Credit to Asher for inspiring this post!

Advertisements

4 thoughts on “Why This “Girl in Tights” is Over the “No Homo” Defense of Ballet Boys

  1. Part of me is like, “OMG, where have you been all my life!” (Which, of course, is a totally me-centric entitled worldview thing.) Because you are so very, very good at making these things very, very clear, and now I can just, like, point everybody to you when I can’t explain myself 😀

    “What does it say about our cultural values that staring at butts (as long as it’s hetero) is considered a more acceptable motivation for boys in ballet than practicing a challenging art form?”

    Yes — this is it exactly. This, really bluntly, sums up so much that’s completely wrong with our culture; so much that’s bad for women and for men (and for everybody else, for that matter). I think I would have grokked this concept so much more quickly if someone had rolled up to me and put it like that years ago.

    Yet again, well said!

    Liked by 1 person

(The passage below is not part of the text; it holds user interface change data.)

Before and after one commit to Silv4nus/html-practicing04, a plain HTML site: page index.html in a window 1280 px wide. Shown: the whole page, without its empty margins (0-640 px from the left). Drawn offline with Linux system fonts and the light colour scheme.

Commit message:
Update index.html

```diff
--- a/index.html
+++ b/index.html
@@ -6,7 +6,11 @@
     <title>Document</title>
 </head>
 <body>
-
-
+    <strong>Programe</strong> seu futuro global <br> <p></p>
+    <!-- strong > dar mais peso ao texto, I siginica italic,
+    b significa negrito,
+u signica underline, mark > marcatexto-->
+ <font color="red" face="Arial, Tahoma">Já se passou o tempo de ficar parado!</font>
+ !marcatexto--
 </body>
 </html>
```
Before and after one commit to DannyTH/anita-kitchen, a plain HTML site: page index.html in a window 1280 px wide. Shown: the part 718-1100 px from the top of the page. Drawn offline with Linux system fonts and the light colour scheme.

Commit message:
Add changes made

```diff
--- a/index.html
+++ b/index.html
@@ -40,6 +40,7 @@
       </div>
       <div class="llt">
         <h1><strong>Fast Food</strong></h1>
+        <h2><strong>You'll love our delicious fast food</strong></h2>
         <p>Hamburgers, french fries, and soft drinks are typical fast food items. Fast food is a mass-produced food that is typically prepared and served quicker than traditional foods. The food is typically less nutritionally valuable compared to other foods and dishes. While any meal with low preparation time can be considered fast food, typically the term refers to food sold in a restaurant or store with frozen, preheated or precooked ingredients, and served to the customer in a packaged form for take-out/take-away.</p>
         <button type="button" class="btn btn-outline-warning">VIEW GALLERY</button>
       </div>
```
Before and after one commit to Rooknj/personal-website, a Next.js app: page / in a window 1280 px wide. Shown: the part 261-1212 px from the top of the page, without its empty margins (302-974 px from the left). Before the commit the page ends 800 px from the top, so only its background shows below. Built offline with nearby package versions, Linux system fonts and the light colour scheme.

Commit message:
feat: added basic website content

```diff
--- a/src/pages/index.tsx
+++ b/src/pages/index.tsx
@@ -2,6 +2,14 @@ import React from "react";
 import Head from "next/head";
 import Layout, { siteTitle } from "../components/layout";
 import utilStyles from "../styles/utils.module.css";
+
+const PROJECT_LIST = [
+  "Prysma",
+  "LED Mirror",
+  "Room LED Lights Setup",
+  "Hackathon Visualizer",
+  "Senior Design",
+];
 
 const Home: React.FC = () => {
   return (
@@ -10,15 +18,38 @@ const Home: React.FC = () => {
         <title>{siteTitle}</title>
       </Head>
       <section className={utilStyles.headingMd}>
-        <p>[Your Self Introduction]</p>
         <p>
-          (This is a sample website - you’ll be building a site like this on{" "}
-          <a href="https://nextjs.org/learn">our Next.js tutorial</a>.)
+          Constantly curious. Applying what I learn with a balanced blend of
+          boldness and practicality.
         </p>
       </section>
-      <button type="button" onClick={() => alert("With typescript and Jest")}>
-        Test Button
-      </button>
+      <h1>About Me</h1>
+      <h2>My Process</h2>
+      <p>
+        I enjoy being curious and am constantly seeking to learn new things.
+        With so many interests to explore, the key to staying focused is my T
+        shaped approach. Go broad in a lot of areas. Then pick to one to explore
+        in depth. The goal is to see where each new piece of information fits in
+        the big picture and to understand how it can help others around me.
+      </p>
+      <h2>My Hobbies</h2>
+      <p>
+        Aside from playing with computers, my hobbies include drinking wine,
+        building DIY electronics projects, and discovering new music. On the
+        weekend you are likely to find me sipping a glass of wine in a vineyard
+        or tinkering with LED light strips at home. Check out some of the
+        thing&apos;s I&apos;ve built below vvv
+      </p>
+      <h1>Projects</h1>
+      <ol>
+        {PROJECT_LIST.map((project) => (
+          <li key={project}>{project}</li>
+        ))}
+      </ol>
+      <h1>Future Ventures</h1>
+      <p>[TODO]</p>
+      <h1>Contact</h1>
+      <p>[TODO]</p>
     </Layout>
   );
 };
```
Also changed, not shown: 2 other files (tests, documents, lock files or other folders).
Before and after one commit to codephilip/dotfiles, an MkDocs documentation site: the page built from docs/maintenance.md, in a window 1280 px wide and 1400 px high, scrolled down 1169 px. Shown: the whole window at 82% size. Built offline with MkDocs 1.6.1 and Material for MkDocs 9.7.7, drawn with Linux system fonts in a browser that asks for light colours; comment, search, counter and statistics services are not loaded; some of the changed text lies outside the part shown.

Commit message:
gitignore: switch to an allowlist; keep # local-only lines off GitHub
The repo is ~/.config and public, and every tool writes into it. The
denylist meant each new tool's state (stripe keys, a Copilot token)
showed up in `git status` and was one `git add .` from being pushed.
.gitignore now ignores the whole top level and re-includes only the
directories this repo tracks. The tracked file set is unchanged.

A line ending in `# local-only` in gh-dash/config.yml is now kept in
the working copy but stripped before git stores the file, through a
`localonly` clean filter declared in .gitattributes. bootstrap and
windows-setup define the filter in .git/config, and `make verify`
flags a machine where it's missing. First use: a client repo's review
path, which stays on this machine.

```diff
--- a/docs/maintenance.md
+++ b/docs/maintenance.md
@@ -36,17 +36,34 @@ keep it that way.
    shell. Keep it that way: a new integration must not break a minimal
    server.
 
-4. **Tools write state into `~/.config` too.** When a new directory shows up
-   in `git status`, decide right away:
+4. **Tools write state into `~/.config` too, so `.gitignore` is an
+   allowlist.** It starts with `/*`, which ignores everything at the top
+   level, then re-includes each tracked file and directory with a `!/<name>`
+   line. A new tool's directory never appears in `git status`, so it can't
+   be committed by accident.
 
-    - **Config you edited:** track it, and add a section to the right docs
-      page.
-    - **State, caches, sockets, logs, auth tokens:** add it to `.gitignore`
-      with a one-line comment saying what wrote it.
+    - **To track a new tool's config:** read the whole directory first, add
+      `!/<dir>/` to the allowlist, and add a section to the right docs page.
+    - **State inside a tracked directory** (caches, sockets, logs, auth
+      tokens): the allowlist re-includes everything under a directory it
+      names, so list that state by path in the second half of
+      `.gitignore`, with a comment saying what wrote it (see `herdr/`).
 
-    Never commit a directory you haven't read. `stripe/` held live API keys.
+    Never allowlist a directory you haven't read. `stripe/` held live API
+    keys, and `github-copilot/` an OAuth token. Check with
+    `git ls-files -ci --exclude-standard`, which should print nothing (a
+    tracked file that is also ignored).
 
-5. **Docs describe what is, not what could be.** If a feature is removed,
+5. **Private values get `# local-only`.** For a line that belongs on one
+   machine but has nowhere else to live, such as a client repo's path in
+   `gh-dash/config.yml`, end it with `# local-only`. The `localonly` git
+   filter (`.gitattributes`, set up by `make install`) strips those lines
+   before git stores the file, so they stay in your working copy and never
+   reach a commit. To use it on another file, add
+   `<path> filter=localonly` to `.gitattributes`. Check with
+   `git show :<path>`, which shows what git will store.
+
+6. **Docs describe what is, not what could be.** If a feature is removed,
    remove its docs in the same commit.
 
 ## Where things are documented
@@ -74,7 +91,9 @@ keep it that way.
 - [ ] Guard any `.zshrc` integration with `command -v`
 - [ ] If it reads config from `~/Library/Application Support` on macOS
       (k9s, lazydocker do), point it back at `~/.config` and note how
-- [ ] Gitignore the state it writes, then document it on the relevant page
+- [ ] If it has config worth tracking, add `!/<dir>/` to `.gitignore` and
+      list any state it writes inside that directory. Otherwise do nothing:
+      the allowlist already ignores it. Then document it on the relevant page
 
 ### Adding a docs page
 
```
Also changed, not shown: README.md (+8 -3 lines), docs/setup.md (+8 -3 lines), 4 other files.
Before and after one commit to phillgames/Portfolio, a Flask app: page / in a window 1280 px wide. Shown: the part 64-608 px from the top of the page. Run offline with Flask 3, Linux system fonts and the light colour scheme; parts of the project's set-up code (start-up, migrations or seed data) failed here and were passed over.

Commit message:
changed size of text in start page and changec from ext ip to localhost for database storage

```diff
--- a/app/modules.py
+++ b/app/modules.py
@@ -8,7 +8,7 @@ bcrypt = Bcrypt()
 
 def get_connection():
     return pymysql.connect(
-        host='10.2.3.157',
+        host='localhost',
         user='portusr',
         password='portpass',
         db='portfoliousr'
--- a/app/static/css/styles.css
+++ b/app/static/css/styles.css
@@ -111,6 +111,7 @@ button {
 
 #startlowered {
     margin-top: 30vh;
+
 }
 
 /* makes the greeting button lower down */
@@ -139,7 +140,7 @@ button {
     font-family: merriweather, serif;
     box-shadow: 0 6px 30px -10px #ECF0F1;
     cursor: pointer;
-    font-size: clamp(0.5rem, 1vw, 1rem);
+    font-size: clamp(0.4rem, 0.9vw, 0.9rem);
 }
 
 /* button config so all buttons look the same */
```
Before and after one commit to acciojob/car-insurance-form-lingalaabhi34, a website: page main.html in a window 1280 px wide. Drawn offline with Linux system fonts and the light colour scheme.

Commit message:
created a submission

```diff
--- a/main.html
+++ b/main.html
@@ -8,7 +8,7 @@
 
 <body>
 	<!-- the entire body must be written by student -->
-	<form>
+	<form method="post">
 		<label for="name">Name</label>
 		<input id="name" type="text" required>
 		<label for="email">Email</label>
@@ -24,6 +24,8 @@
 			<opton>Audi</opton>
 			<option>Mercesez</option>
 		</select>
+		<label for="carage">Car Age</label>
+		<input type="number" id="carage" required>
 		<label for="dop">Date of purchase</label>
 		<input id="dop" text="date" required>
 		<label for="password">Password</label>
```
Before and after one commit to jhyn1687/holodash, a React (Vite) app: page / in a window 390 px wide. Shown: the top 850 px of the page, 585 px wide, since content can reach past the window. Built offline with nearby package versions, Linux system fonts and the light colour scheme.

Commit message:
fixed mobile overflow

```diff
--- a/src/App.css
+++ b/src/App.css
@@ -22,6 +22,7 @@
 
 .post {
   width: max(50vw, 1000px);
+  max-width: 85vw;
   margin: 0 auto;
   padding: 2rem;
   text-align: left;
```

  2. Hi Nadia. The stigma toward men practicing ballet and wearing tights for ballet is PRECISELY why I’ve had a love/hate relationship with it almost all of my life. It has taken me until now (and I’m in my mid-forties) to figure out that for boys in ballet, it all boils down to 1. Support in practicing it and 2. Minimized ridicule for practicing it. Boys DO need to reassured that it’s ok to wear tights and practice ballet. I know this first hand because now that I’ve found a positive circle of ballet people who want you there in class, want you to well in ballet and teach you, it is SOOOOOOO much easier for a boy to WANT to stay with it. I’ve also made the mistake of telling, even close friends that I practice ballet, and it’s been a total disaster. I’ve been called gay, sissy, twinkle toes and when these names surface, it’s very difficult to want to continue with it. I’ve heard of boys getting beat up just because they practice ballet!!! THAT’S RIDICULOUS!!!! So women DO need to be more sympathetic if a boy has to say what he has to to justify his choice of activity. And it is also a REALLY bad idea for a male to let people in on the fact that he practices it…

    Liked by 1 person

    • Hey balletbrit,

      Thanks for your comment. What you’ve experienced really is ridiculous, and I’m glad you’ve been able to find a more supportive community now. As I said, I don’t necessarily blame boys for saying what they have to out of self-defense. And as much as I may wish otherwise, I get that a speech on the problems with prescriptive gender roles or heterosexism might not be the most immediately useful to a kid at risk of being beat up.

      I do have an issue, however, with adults promoting these “no homo” comebacks as an *adequate solution* to this sort of bullying, instead of actually fighting gender- and sexuality-based prejudice. I want to eventually live in a world in which no kid is harassed because of his nonconforming interests or sexuality, and “girls in tights” comments aren’t gonna get us there. I think we can do better.

      Liked by 1 person

Leave a comment. Ask a question. I won't bite.

Fill in your details below or click an icon to log in:

WordPress.com Logo

You are commenting using your WordPress.com account. Log Out / Change )

Twitter picture

You are commenting using your Twitter account. Log Out / Change )

Facebook photo

You are commenting using your Facebook account. Log Out / Change )

Google+ photo

You are commenting using your Google+ account. Log Out / Change )

Connecting to %s